**Problem requirements:**
Write out the full listing, matching it line for line.

── Excerpted records ──

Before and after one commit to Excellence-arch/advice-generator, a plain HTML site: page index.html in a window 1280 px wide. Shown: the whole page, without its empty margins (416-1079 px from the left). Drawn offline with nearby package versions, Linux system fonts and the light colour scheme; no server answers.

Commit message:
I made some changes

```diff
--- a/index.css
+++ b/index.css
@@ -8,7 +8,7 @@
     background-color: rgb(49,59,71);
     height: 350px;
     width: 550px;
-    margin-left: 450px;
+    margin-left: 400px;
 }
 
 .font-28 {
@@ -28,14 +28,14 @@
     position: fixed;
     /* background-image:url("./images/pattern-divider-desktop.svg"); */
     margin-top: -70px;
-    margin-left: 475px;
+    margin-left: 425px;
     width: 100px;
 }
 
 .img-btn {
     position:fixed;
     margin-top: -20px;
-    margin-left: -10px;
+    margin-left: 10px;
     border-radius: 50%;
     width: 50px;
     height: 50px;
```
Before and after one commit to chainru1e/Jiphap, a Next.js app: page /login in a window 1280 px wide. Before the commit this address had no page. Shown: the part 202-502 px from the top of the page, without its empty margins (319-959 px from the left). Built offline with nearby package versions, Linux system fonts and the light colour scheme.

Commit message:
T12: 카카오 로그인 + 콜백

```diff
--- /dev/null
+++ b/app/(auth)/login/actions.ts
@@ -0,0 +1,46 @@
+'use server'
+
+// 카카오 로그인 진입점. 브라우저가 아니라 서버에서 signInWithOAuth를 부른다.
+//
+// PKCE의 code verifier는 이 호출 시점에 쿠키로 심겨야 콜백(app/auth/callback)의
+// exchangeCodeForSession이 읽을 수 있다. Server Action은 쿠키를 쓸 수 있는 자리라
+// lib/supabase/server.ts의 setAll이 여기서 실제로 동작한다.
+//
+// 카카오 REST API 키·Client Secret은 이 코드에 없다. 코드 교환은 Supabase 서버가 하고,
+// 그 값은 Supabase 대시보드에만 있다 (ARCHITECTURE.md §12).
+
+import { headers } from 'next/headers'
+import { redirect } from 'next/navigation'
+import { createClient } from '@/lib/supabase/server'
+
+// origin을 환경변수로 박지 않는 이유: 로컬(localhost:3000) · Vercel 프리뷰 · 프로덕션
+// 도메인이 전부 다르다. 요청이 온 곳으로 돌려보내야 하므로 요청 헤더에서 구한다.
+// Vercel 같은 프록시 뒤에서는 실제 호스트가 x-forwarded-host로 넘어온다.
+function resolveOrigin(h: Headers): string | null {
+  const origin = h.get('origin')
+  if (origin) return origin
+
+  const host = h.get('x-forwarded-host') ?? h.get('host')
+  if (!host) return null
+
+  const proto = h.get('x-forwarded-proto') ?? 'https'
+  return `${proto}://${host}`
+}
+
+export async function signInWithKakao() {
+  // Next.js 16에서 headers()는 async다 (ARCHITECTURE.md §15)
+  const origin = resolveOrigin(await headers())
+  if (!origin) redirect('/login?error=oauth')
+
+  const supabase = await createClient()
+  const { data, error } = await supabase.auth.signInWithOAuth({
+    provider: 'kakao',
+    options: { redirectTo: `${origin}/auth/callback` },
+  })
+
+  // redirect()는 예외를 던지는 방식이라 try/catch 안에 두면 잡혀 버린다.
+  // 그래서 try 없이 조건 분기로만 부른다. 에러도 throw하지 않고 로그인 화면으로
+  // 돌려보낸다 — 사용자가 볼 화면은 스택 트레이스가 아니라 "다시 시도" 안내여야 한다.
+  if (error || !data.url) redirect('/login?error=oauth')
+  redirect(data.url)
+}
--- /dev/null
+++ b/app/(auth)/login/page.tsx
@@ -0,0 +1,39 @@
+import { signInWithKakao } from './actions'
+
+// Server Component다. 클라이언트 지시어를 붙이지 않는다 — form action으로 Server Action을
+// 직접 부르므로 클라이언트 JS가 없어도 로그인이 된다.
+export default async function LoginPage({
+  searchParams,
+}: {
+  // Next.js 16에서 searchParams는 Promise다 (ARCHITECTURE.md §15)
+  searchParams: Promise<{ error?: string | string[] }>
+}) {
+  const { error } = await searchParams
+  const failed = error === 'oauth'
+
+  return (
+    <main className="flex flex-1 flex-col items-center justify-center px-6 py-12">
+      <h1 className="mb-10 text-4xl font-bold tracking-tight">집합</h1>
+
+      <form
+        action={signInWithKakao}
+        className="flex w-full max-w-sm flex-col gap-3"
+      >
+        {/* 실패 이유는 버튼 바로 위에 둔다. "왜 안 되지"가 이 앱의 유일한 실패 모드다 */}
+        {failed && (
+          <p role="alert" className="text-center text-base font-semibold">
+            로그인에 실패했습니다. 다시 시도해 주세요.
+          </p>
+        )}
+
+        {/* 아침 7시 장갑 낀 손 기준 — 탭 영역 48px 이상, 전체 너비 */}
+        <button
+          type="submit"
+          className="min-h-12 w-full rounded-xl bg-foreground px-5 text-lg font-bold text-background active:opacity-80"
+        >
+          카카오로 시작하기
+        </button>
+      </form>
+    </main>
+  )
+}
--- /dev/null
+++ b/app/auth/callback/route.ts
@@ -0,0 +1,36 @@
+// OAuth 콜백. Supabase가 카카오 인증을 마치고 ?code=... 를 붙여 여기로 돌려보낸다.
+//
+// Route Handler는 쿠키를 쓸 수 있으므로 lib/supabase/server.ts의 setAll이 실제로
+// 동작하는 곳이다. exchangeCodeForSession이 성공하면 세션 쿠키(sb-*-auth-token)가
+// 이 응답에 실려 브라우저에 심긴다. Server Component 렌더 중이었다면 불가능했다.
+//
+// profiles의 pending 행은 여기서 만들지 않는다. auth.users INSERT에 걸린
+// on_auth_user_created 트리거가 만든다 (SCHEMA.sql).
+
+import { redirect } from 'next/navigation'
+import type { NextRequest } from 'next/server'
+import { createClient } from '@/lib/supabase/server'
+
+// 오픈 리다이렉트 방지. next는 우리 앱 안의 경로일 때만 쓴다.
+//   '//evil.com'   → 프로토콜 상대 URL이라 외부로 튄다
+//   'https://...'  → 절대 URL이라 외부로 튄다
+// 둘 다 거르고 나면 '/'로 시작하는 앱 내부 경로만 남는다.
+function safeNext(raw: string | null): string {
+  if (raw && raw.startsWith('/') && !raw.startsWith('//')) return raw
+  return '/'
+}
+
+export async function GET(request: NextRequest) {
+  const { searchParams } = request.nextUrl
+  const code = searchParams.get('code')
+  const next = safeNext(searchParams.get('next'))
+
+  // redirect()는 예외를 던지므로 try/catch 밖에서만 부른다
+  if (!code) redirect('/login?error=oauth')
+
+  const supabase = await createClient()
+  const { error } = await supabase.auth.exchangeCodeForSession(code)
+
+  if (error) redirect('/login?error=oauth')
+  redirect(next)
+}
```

───

**Response:**
Before and after one commit to Excellence-arch/advice-generator, a plain HTML site: page index.html in a window 1280 px wide. Shown: the whole page, without its empty margins (416-1079 px from the left). Drawn offline with nearby package versions, Linux system fonts and the light colour scheme; no server answers.

Commit message:
I made some changes

```diff
--- a/index.css
+++ b/index.css
@@ -8,7 +8,7 @@
     background-color: rgb(49,59,71);
     height: 350px;
     width: 550px;
-    margin-left: 450px;
+    margin-left: 400px;
 }
 
 .font-28 {
@@ -28,14 +28,14 @@
     position: fixed;
     /* background-image:url("./images/pattern-divider-desktop.svg"); */
     margin-top: -70px;
-    margin-left: 475px;
+    margin-left: 425px;
     width: 100px;
 }
 
 .img-btn {
     position:fixed;
     margin-top: -20px;
-    margin-left: -10px;
+    margin-left: 10px;
     border-radius: 50%;
     width: 50px;
     height: 50px;
```
Before and after one commit to chainru1e/Jiphap, a Next.js app: page /login in a window 1280 px wide. Before the commit this address had no page. Shown: the part 202-502 px from the top of the page, without its empty margins (319-959 px from the left). Built offline with nearby package versions, Linux system fonts and the light colour scheme.

Commit message:
T12: 카카오 로그인 + 콜백

```diff
--- /dev/null
+++ b/app/(auth)/login/actions.ts
@@ -0,0 +1,46 @@
+'use server'
+
+// 카카오 로그인 진입점. 브라우저가 아니라 서버에서 signInWithOAuth를 부른다.
+//
+// PKCE의 code verifier는 이 호출 시점에 쿠키로 심겨야 콜백(app/auth/callback)의
+// exchangeCodeForSession이 읽을 수 있다. Server Action은 쿠키를 쓸 수 있는 자리라
+// lib/supabase/server.ts의 setAll이 여기서 실제로 동작한다.
+//
+// 카카오 REST API 키·Client Secret은 이 코드에 없다. 코드 교환은 Supabase 서버가 하고,
+// 그 값은 Supabase 대시보드에만 있다 (ARCHITECTURE.md §12).
+
+import { headers } from 'next/headers'
+import { redirect } from 'next/navigation'
+import { createClient } from '@/lib/supabase/server'
+
+// origin을 환경변수로 박지 않는 이유: 로컬(localhost:3000) · Vercel 프리뷰 · 프로덕션
+// 도메인이 전부 다르다. 요청이 온 곳으로 돌려보내야 하므로 요청 헤더에서 구한다.
+// Vercel 같은 프록시 뒤에서는 실제 호스트가 x-forwarded-host로 넘어온다.
+function resolveOrigin(h: Headers): string | null {
+  const origin = h.get('origin')
+  if (origin) return origin
+
+  const host = h.get('x-forwarded-host') ?? h.get('host')
+  if (!host) return null
+
+  const proto = h.get('x-forwarded-proto') ?? 'https'
+  return `${proto}://${host}`
+}
+
+export async function signInWithKakao() {
+  // Next.js 16에서 headers()는 async다 (ARCHITECTURE.md §15)
+  const origin = resolveOrigin(await headers())
+  if (!origin) redirect('/login?error=oauth')
+
+  const supabase = await createClient()
+  const { data, error } = await supabase.auth.signInWithOAuth({
+    provider: 'kakao',
+    options: { redirectTo: `${origin}/auth/callback` },
+  })
+
+  // redirect()는 예외를 던지는 방식이라 try/catch 안에 두면 잡혀 버린다.
+  // 그래서 try 없이 조건 분기로만 부른다. 에러도 throw하지 않고 로그인 화면으로
+  // 돌려보낸다 — 사용자가 볼 화면은 스택 트레이스가 아니라 "다시 시도" 안내여야 한다.
+  if (error || !data.url) redirect('/login?error=oauth')
+  redirect(data.url)
+}
--- /dev/null
+++ b/app/(auth)/login/page.tsx
@@ -0,0 +1,39 @@
+import { signInWithKakao } from './actions'
+
+// Server Component다. 클라이언트 지시어를 붙이지 않는다 — form action으로 Server Action을
+// 직접 부르므로 클라이언트 JS가 없어도 로그인이 된다.
+export default async function LoginPage({
+  searchParams,
+}: {
+  // Next.js 16에서 searchParams는 Promise다 (ARCHITECTURE.md §15)
+  searchParams: Promise<{ error?: string | string[] }>
+}) {
+  const { error } = await searchParams
+  const failed = error === 'oauth'
+
+  return (
+    <main className="flex flex-1 flex-col items-center justify-center px-6 py-12">
+      <h1 className="mb-10 text-4xl font-bold tracking-tight">집합</h1>
+
+      <form
+        action={signInWithKakao}
+        className="flex w-full max-w-sm flex-col gap-3"
+      >
+        {/* 실패 이유는 버튼 바로 위에 둔다. "왜 안 되지"가 이 앱의 유일한 실패 모드다 */}
+        {failed && (
+          <p role="alert" className="text-center text-base font-semibold">
+            로그인에 실패했습니다. 다시 시도해 주세요.
+          </p>
+        )}
+
+        {/* 아침 7시 장갑 낀 손 기준 — 탭 영역 48px 이상, 전체 너비 */}
+        <button
+          type="submit"
+          className="min-h-12 w-full rounded-xl bg-foreground px-5 text-lg font-bold text-background active:opacity-80"
+        >
+          카카오로 시작하기
+        </button>
+      </form>
+    </main>
+  )
+}
--- /dev/null
+++ b/app/auth/callback/route.ts
@@ -0,0 +1,36 @@
+// OAuth 콜백. Supabase가 카카오 인증을 마치고 ?code=... 를 붙여 여기로 돌려보낸다.
+//
+// Route Handler는 쿠키를 쓸 수 있으므로 lib/supabase/server.ts의 setAll이 실제로
+// 동작하는 곳이다. exchangeCodeForSession이 성공하면 세션 쿠키(sb-*-auth-token)가
+// 이 응답에 실려 브라우저에 심긴다. Server Component 렌더 중이었다면 불가능했다.
+//
+// profiles의 pending 행은 여기서 만들지 않는다. auth.users INSERT에 걸린
+// on_auth_user_created 트리거가 만든다 (SCHEMA.sql).
+
+import { redirect } from 'next/navigation'
+import type { NextRequest } from 'next/server'
+import { createClient } from '@/lib/supabase/server'
+
+// 오픈 리다이렉트 방지. next는 우리 앱 안의 경로일 때만 쓴다.
+//   '//evil.com'   → 프로토콜 상대 URL이라 외부로 튄다
+//   'https://...'  → 절대 URL이라 외부로 튄다
+// 둘 다 거르고 나면 '/'로 시작하는 앱 내부 경로만 남는다.
+function safeNext(raw: string | null): string {
+  if (raw && raw.startsWith('/') && !raw.startsWith('//')) return raw
+  return '/'
+}
+
+export async function GET(request: NextRequest) {
+  const { searchParams } = request.nextUrl
+  const code = searchParams.get('code')
+  const next = safeNext(searchParams.get('next'))
+
+  // redirect()는 예외를 던지므로 try/catch 밖에서만 부른다
+  if (!code) redirect('/login?error=oauth')
+
+  const supabase = await createClient()
+  const { error } = await supabase.auth.exchangeCodeForSession(code)
+
+  if (error) redirect('/login?error=oauth')
+  redirect(next)
+}
```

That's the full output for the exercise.